In the twelve years I’ve been the pastor at Central Baptist Church in Palmyra, the church has been through a great deal. We have lost members to death, moves, and transfer. We’ve seen new friends come, only to be swept away again as their life-situations changed. We’ve struggled with the questions, “Who are we?” and “What are we meant to do?” We’ve even grown comfortable with the answer, “We don’t really know right now, but we’ll get back to you.” We stopped old fights and tried to make space for each other, and it’s mostly worked. If Central existed in the realm of “the pastor is institutional savior,” none of what we’ve accomplished would have worked. It’s not like I’m some great pastoral pioneer who blazes new paths and calls people forward. Really, I just want to be left alone to meditate, think, and write. Perhaps my greatest asset, early on in my pastoral call, was being generally oblivious to veiled criticisms of my very real weaknesses.
And yet, by God’s grace, our efforts did work. As we brokered a truce and called our fellowship to grow in our appreciation for one another, style differences included, things began to change. The changes were slow, but noticeable. Central began to pull away from where it had been, and the foundation of that church identity began to crack. As the cracks became noticeable we had a choice to make. We could continue on the new trajectory and allow that old foundation to break away completely, or we could rush back in a panic to put patches on the continuously expanding cracks. Either way, the old foundation was going to fail. The only question was, “Will the failure launch us into new pursuits, or send us crashing into the abyss?”
The deciding moment came for Central when one of our members took me aside and inquired about one of our previously aborted attempts at developing a transition plan. She simply asked, “What ever happened to that? I was looking forward to it.”
And off we went. It took two and a half years, and I really only led the process half-way to it’s completion. The final steps were spearheaded by our excellent team and and willing congregation. The Church is now gathered around “mission circles” which help guide and shape the way we live out our life of discipleship. It’s designed to be flexible – adding circles when needed, and even allowing them to “pop” when they’ve outlived their usefulness. It’s led to a great deal more life and freedom.
We’ve been in our new structure for a year now and are still kicking to get the feel for it. Yet in that year we’ve done some incredible things. Our Community Garden came back with some partnerships it had previously been lacking. Our wonderful creative gifts were put to good use planning our worship. Community events exploded, and our mission support has grown – culminating in a chili cook-off this past spring which raised money for Cedars of Lebanon.
It wasn’t until recently, however, that the transition really tipped toward our future. It happened in three special moments.
First, back in September a new family began to attend worship at Central. They were from Brazil, and the husband had been a pastor in that country. He’d followed a call on his heart to re-establish a Brazilian Baptist mission in our area. Central liked them immediately. As we discovered more and more of this pastor’s heart, we moved forward and discussed future possibilities.

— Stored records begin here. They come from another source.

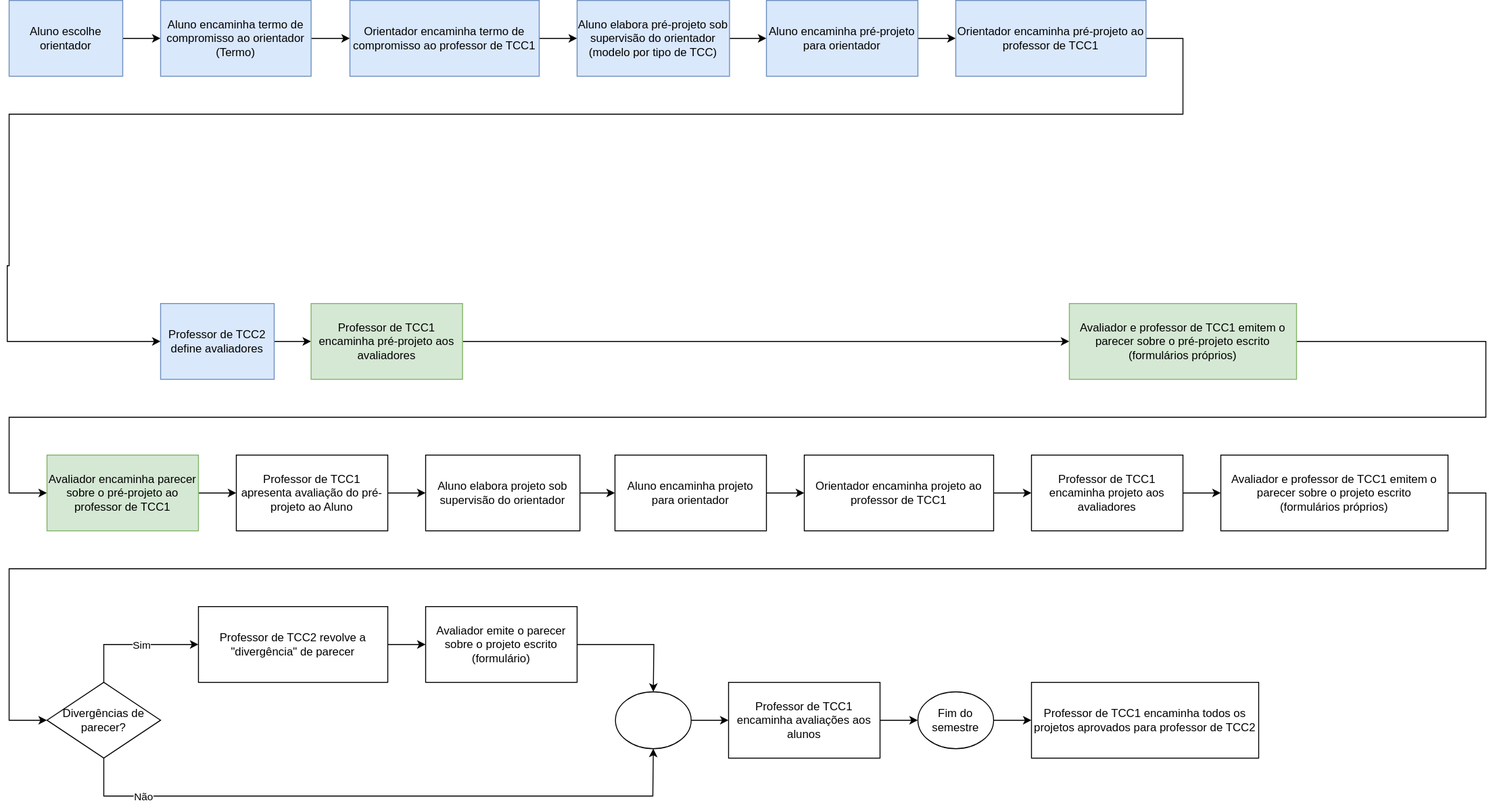
dalton-reis/disciplina_TCC1_Privado keeps this draw.io diagram as _SIS/Cronogramas/cronogramaFluxograma.drawio.svg. Above is the earlier version. Source tidied: cells renumbered, new cells last; positions are measured from the earlier drawing's top-left corner, leaving out a move shared by most shapes.
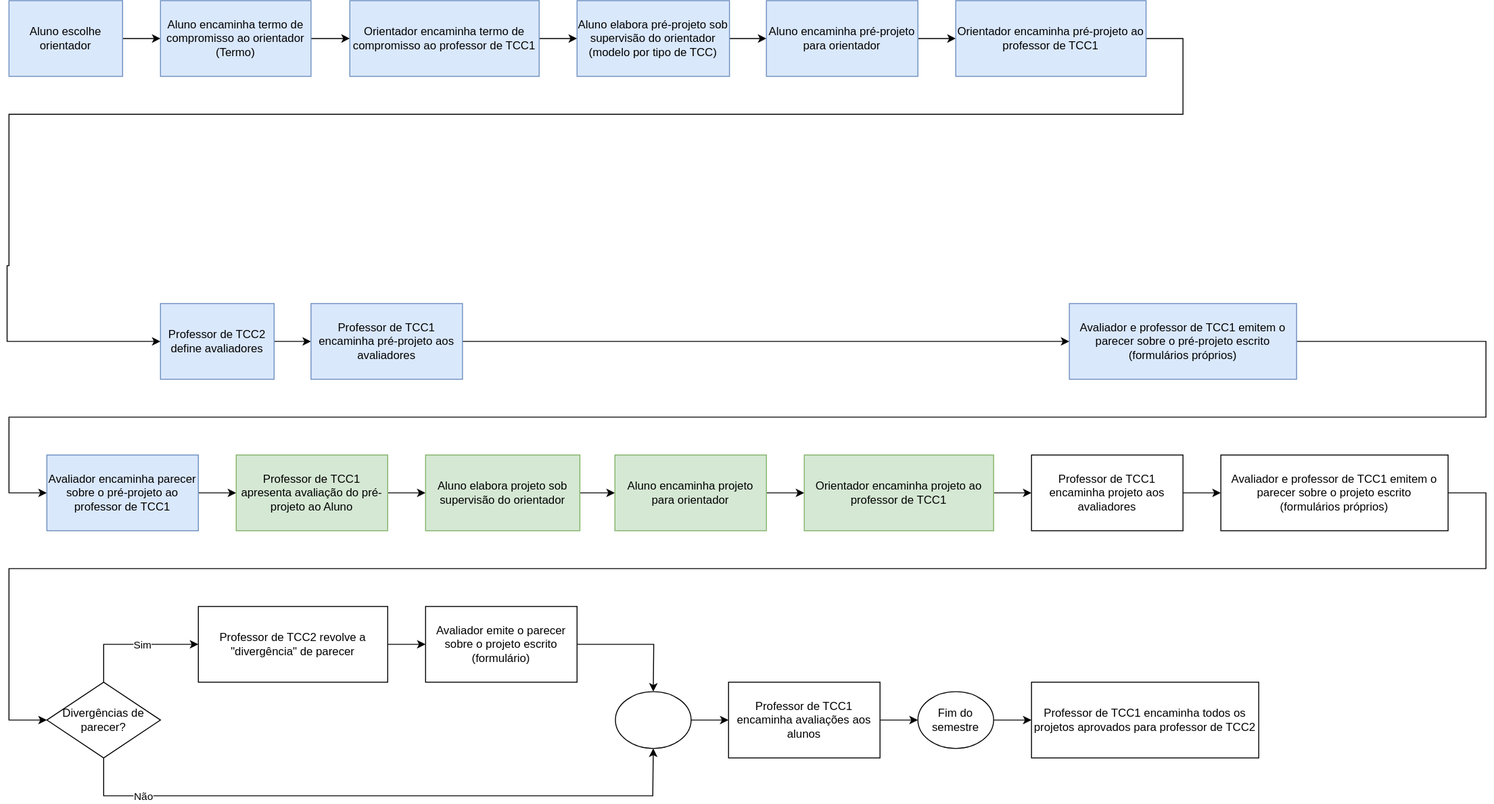
The same diagram one commit later.

Change to the diagram source:
```diff
@@ -66,40 +66,40 @@
     <mxCell id="17" style="edgeStyle=orthogonalEdgeStyle;rounded=0;jettySize=auto;html=1;fontColor=#000000;" parent="1" edge="1" source="18" target="19">
       <mxGeometry relative="1" as="geometry" />
     </mxCell>
-    <mxCell id="18" value="Professor de TCC1 encaminha pré-projeto aos avaliadores" style="whiteSpace=wrap;html=1;fillColor=#d5e8d4;strokeColor=#82b366;" parent="1" vertex="1">
+    <mxCell id="18" value="Professor de TCC1 encaminha pré-projeto aos avaliadores" style="whiteSpace=wrap;html=1;fillColor=#dae8fc;strokeColor=#6c8ebf;" parent="1" vertex="1">
       <mxGeometry x="321" y="320" width="160" height="80" as="geometry" />
     </mxCell>
-    <mxCell id="19" value="Avaliador e professor de TCC1 emitem o parecer sobre o pré-projeto escrito&lt;br&gt;(formulários próprios)" style="whiteSpace=wrap;html=1;fillColor=#d5e8d4;strokeColor=#82b366;" parent="1" vertex="1">
+    <mxCell id="19" value="Avaliador e professor de TCC1 emitem o parecer sobre o pré-projeto escrito&lt;br&gt;(formulários próprios)" style="whiteSpace=wrap;html=1;fillColor=#dae8fc;strokeColor=#6c8ebf;" parent="1" vertex="1">
       <mxGeometry x="1122" y="320" width="240" height="80" as="geometry" />
     </mxCell>
     <mxCell id="20" style="edgeStyle=orthogonalEdgeStyle;rounded=0;jettySize=auto;html=1;fontColor=#000000;" parent="1" edge="1" source="21" target="23">
       <mxGeometry relative="1" as="geometry" />
     </mxCell>
-    <mxCell id="21" value="Avaliador encaminha parecer sobre o pré-projeto ao professor de TCC1" style="whiteSpace=wrap;html=1;fillColor=#d5e8d4;strokeColor=#82b366;" parent="1" vertex="1">
+    <mxCell id="21" value="Avaliador encaminha parecer sobre o pré-projeto ao professor de TCC1" style="whiteSpace=wrap;html=1;fillColor=#dae8fc;strokeColor=#6c8ebf;" parent="1" vertex="1">
       <mxGeometry x="42" y="480" width="160" height="80" as="geometry" />
     </mxCell>
     <mxCell id="22" style="edgeStyle=orthogonalEdgeStyle;rounded=0;jettySize=auto;html=1;fontColor=#000000;" parent="1" edge="1" source="23" target="25">
       <mxGeometry relative="1" as="geometry" />
     </mxCell>
-    <mxCell id="23" value="Professor de TCC1 apresenta avaliação do pré-projeto ao Aluno" style="whiteSpace=wrap;html=1;fillColor=none;strokeColor=default;fontColor=#000000;" parent="1" vertex="1">
+    <mxCell id="23" value="Professor de TCC1 apresenta avaliação do pré-projeto ao Aluno" style="whiteSpace=wrap;html=1;fillColor=#d5e8d4;strokeColor=#82b366;" parent="1" vertex="1">
       <mxGeometry x="242" y="480" width="160" height="80" as="geometry" />
     </mxCell>
     <mxCell id="24" style="edgeStyle=orthogonalEdgeStyle;rounded=0;jettySize=auto;html=1;fontColor=#000000;" parent="1" edge="1" source="25" target="27">
       <mxGeometry relative="1" as="geometry" />
     </mxCell>
-    <mxCell id="25" value="Aluno elabora projeto sob supervisão do orientador" style="whiteSpace=wrap;html=1;fontColor=#000000;fillColor=none;" parent="1" vertex="1">
+    <mxCell id="25" value="Aluno elabora projeto sob supervisão do orientador" style="whiteSpace=wrap;html=1;fillColor=#d5e8d4;strokeColor=#82b366;" parent="1" vertex="1">
       <mxGeometry x="442" y="480" width="163" height="80" as="geometry" />
     </mxCell>
     <mxCell id="26" style="edgeStyle=orthogonalEdgeStyle;rounded=0;jettySize=auto;html=1;fontColor=#000000;" parent="1" edge="1" source="27" target="29">
       <mxGeometry relative="1" as="geometry" />
     </mxCell>
-    <mxCell id="27" value="Aluno encaminha projeto para orientador" style="whiteSpace=wrap;html=1;fontColor=#000000;fillColor=none;" parent="1" vertex="1">
+    <mxCell id="27" value="Aluno encaminha projeto para orientador" style="whiteSpace=wrap;html=1;fillColor=#d5e8d4;strokeColor=#82b366;" parent="1" vertex="1">
       <mxGeometry x="642" y="480" width="160" height="80" as="geometry" />
     </mxCell>
     <mxCell id="28" style="edgeStyle=orthogonalEdgeStyle;rounded=0;jettySize=auto;html=1;fontColor=#000000;" parent="1" edge="1" source="29" target="31">
       <mxGeometry relative="1" as="geometry" />
     </mxCell>
-    <mxCell id="29" value="Orientador encaminha projeto ao professor de TCC1" style="whiteSpace=wrap;html=1;fontColor=#000000;fillColor=none;" parent="1" vertex="1">
+    <mxCell id="29" value="Orientador encaminha projeto ao professor de TCC1" style="whiteSpace=wrap;html=1;fillColor=#d5e8d4;strokeColor=#82b366;" parent="1" vertex="1">
       <mxGeometry x="842" y="480" width="200" height="80" as="geometry" />
     </mxCell>
     <mxCell id="30" style="edgeStyle=orthogonalEdgeStyle;rounded=0;jettySize=auto;html=1;fontColor=#000000;" parent="1" edge="1" source="31" target="33">
```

During one of these meetings one of Central’s council members quipped, “Well, they’re just another circle.”
The second moment came during our recent business meeting. Pastor Ronnie told us his story of why he left everything to come to America with his family. In response, the church applauded. Later I led us through a rough draft of what a relationship between the English-Speaking and the Portuguese-Speaking congregations might look like. We framed language not as “us/them” or “owner/renter” or even “host/guest.” In the draft the obligations of the Portuguese-Speaking congregation were no less and no more than those made of any segment of the Central Baptist Family. While we recognized our Brazilian Brothers and Sisters might have some things they might like to clarify or discuss, the Church simply said 1, “Well that makes sense.”
The last moment came during our final conversation with Pastor Ronnie and the remnant of the previous mission. Some members of Central’s Church council sat down to go over the draft agreement we’d approved as a starting point. It quickly became obvious all parties were in agreement and were ready to launch into this new partnership. When I asked Pastor Ronnie how he would like the wider church to refer to the Brazilian congregation he looked at me and said, “We are you, Central Baptist Church 2.”
This past Sunday IBC held it’s first worship service in their new home. Over forty people were in attendance, and whole Central Baptist family rejoiced.
We’d always used the word “pop” to describe a circle as it faded from our congregational life. It turns out it can also sometimes be a good way of describing the moments in which a circle forms.